In the middle of 28th and Clarke streets in Metcalfe Park, dozens of children and adults gathered to dance, paint faces and educate each other about health.
“In African-American communities, health and wellness is very important. People have a lot of different deficiencies,” said David Comer, program director of I Have a Dream Foundation-Milwaukee,” which hosted the party.
The block party was the second annual event hosted by the organization, which has mentored a group of children at Clarke Street School since 2008. I Have a Dream and its co-host, the Boys and Girls Clubs of Greater Milwaukee, invited community partners such as Children’s Hospital of Wisconsin and Susan G. Komen for the Cure to run information booths along 28th Street.
The I Have a Dream Foundation came to Milwaukee in 2008, when Mayor Tom Barrett and local philanthropists began a program to support then-first and second graders until they graduate from college. The program began in Harlem in 1981 and operates in 17 cities worldwide.
The idea for the block party started when the “dreamers,” the 20 students in the program, put in a garden in a formerly vacant lot across from the school. Comer saw the garden as an opportunity to do more for the community.
“We have a bigger vision,” he said. “Once we got involved in the garden, nutrition, and health and wellness we said, ‘We can go a little further.’ And so we decided to host a block party.”
This year, I Have a Dream expanded its reach and invited more than a dozen community health and wellness organizations.
“It’s like a showcase,” Comer said. “We want to show people some of the positive things other people are doing in light of so much negativity that’s being presented in the media.”
Michelle Lipsey’s daughter Juanita joined the I Have a Dream program in second grade. Lipsey distributed information about Herbalife nutrition products at her table, explaining that she wanted to share her own weight loss success with her neighbors.
“We as a people have health issues that we don’t address,” Lipsey said. “I think this event is important because it highlights the things we should take care of.”
Juanita Jara, a nutrition educator at the University of Wisconsin Extension, attended to spread the word about healthy eating habits and obesity.
“We’re getting the information about obesity to both the parent and the child, so they don’t clash and they have the same information,” she said.
Bregetta Wilson of Children’s Hospital of Wisconsin shared resources and information on everything from GED programs to foreclosures.
“I’m trying to get communities to come out and have something positive to do in their community and share resources around jobs, housing and education,” she said.
Clarke Street School principal Daryl Burns said that the I Have a Dream program means a great deal to his school and that the block party was a definite positive for a neighborhood that experienced violence earlier in the summer. Sierra Guyton, a 10-year old third grader at the school, was shot on the playground in May and died from her injuries in July.
Comer also acknowledged the bond between Clarke Street School and I Have a Dream. “Clarke Street School will always be with us, and we’ll always be with Clarke Street, uplifting the community here,” he said.

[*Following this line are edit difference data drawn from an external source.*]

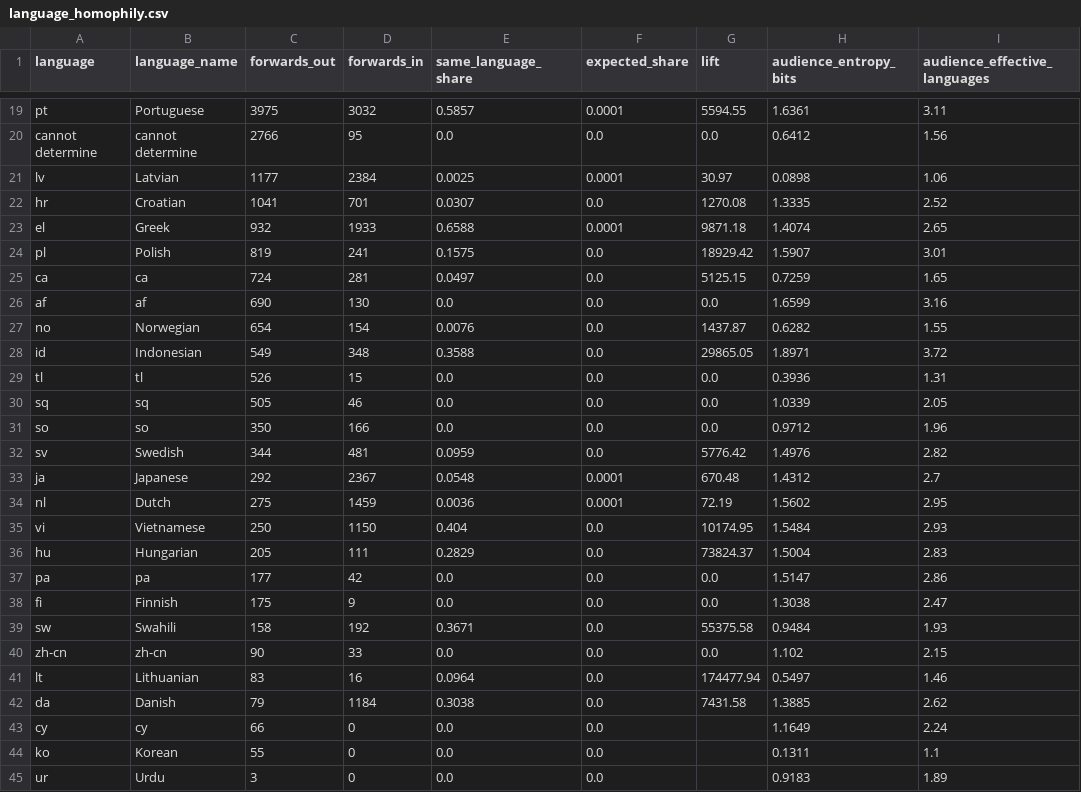
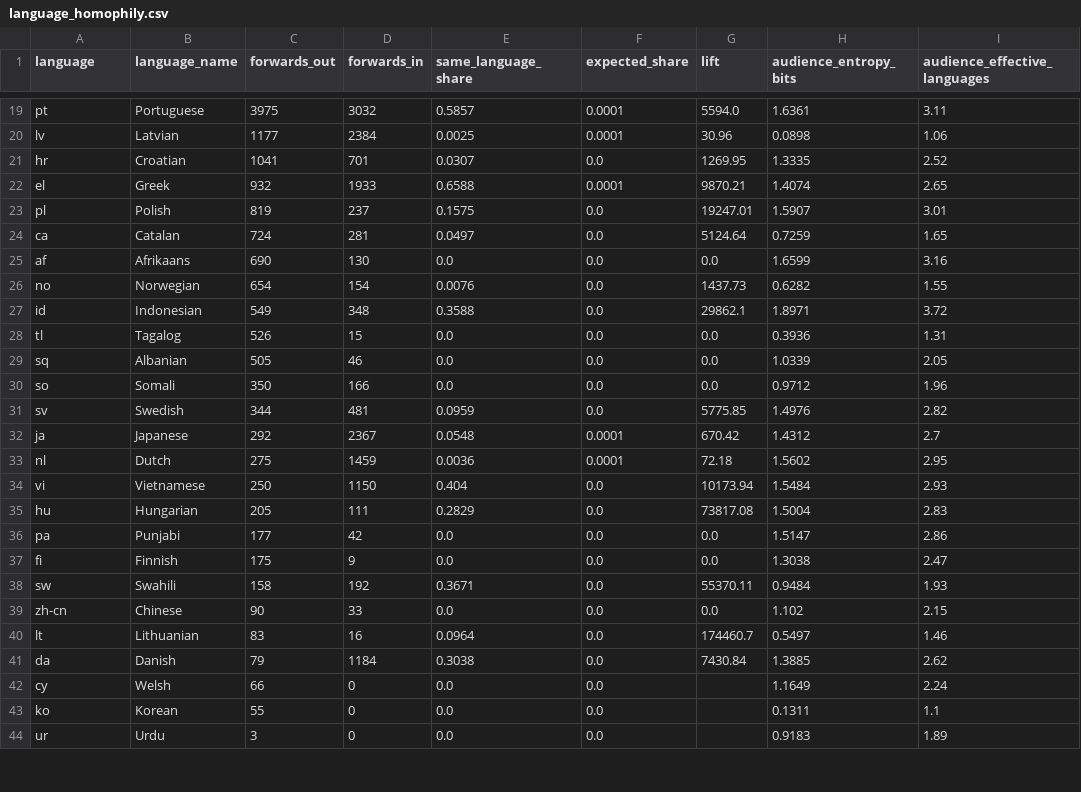
Before and after one commit to ahsouleymane/telescope_data_analysis, a CSV file: bigdata_pipeline/analysis/language_v2/language_homophily/language_homophily.csv, drawn as a sheet; only a part is shown, gaps mark what is left out; removed rows and columns are numbered as before the commit, all else as after; the diff covers the shown part only; the diff names each change by its address in the sheet, - before the commit and + after, or states it on an @@ line.

```diff
--- a/bigdata_pipeline/analysis/language_v2/language_homophily/language_homophily.csv
+++ b/bigdata_pipeline/analysis/language_v2/language_homophily/language_homophily.csv
-G19 (lift): 5594.55
+G19 (lift): 5594.0
-row 20: cannot determine | cannot determine | 2766 | 95 | 0.0 | 0.0 | 0.0 | 0.6412 | 1.56
-G20 (lift): 30.97
+G20 (lift): 30.96
-G21 (lift): 1270.08
+G21 (lift): 1269.95
-G22 (lift): 9871.18
+G22 (lift): 9870.21
-D23 (forwards_in): 241
+D23 (forwards_in): 237
-G23 (lift): 18929.42
+G23 (lift): 19247.01
-B24 (language_name): ca
+B24 (language_name): Catalan
-G24 (lift): 5125.15
+G24 (lift): 5124.64
-B25 (language_name): af
+B25 (language_name): Afrikaans
-G26 (lift): 1437.87
+G26 (lift): 1437.73
-G27 (lift): 29865.05
+G27 (lift): 29862.1
-B28 (language_name): tl
+B28 (language_name): Tagalog
-B29 (language_name): sq
+B29 (language_name): Albanian
-B30 (language_name): so
+B30 (language_name): Somali
-G31 (lift): 5776.42
+G31 (lift): 5775.85
-G32 (lift): 670.48
+G32 (lift): 670.42
-G33 (lift): 72.19
+G33 (lift): 72.18
-G34 (lift): 10174.95
+G34 (lift): 10173.94
-G35 (lift): 73824.37
+G35 (lift): 73817.08
-B36 (language_name): pa
+B36 (language_name): Punjabi
-G38 (lift): 55375.58
+G38 (lift): 55370.11
-B39 (language_name): zh-cn
+B39 (language_name): Chinese
-G40 (lift): 174477.94
+G40 (lift): 174460.7
-G41 (lift): 7431.58
+G41 (lift): 7430.84
-B42 (language_name): cy
+B42 (language_name): Welsh
```
Also changed, not shown: 34 edited cells elsewhere in this file, bigdata_pipeline/analysis/language_v2/community_language_purity/community_language_purity.csv, bigdata_pipeline/analysis/language_v2/language_activity/language_activity.csv, 25 other files.
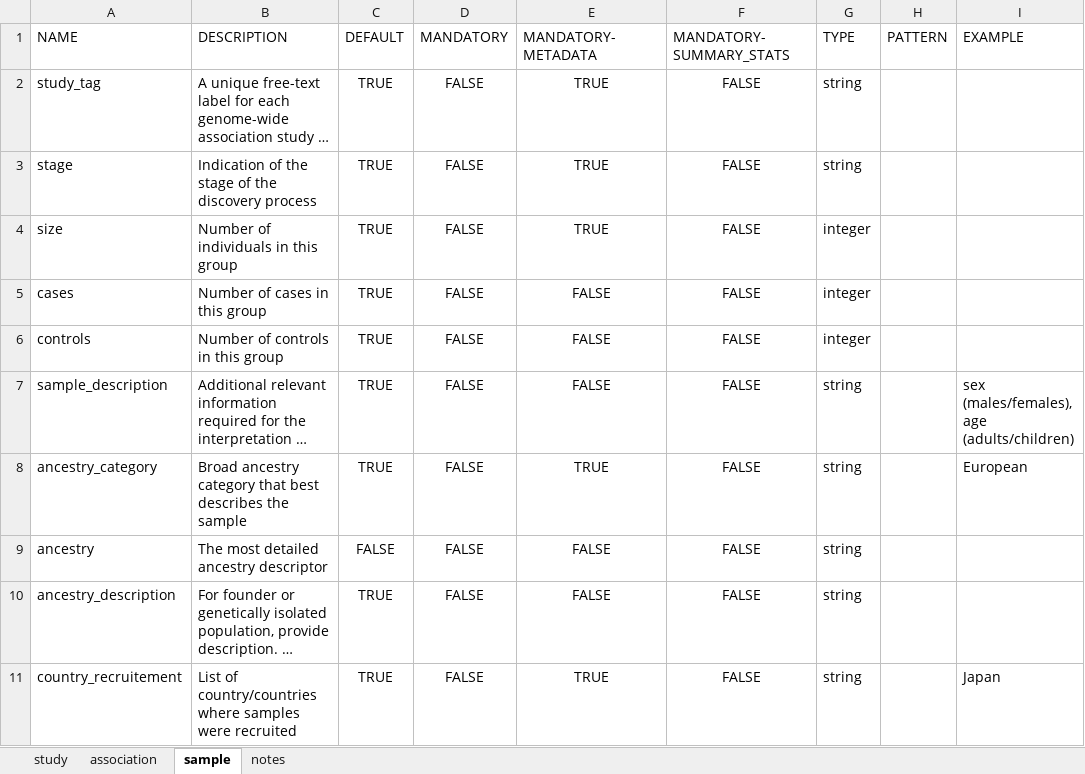
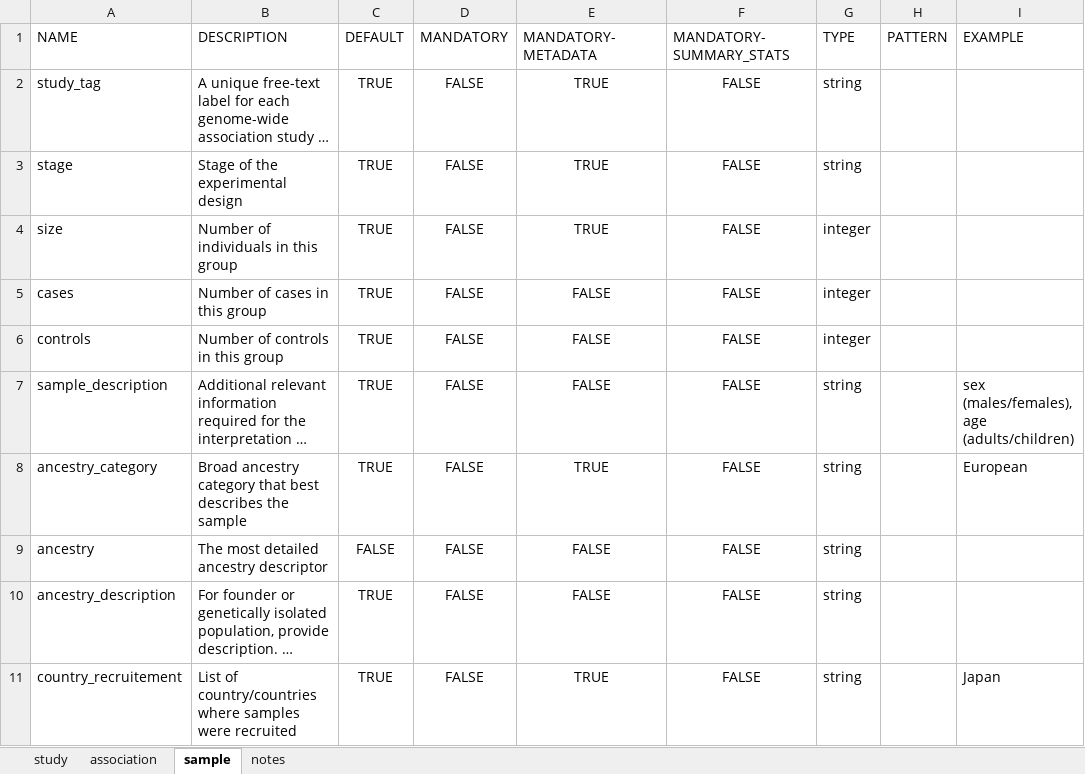
Before and after one commit to EBISPOT/gwas-template-services, an Excel workbook: schema_definitions/template_schema_v1.2.xlsx, sheet sample, drawn as a sheet; only a part is shown; long unchanged cells end in …; values as stored, in another font and other column widths than the file's, no borders; the diff names each change by its address in the sheet, - before the commit and + after, or states it on an @@ line.

```diff
--- a/schema_definitions/template_schema_v1.2.xlsx (sheet sample)
+++ b/schema_definitions/template_schema_v1.2.xlsx (sheet sample)
-B3 (DESCRIPTION): Indication of the stage of the discovery process
+B3 (DESCRIPTION): Stage of the experimental design
```
Also changed, not shown: sheet study, sheet association, 1 other file.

According to Boys and Girls Club academic coordinator Arthur Thomas, people often don’t hear about productive activities.
“A block party is one way to get the community involved so that everyone knows there’s something good going on.”Did you like this story? Subscribe to NNS today.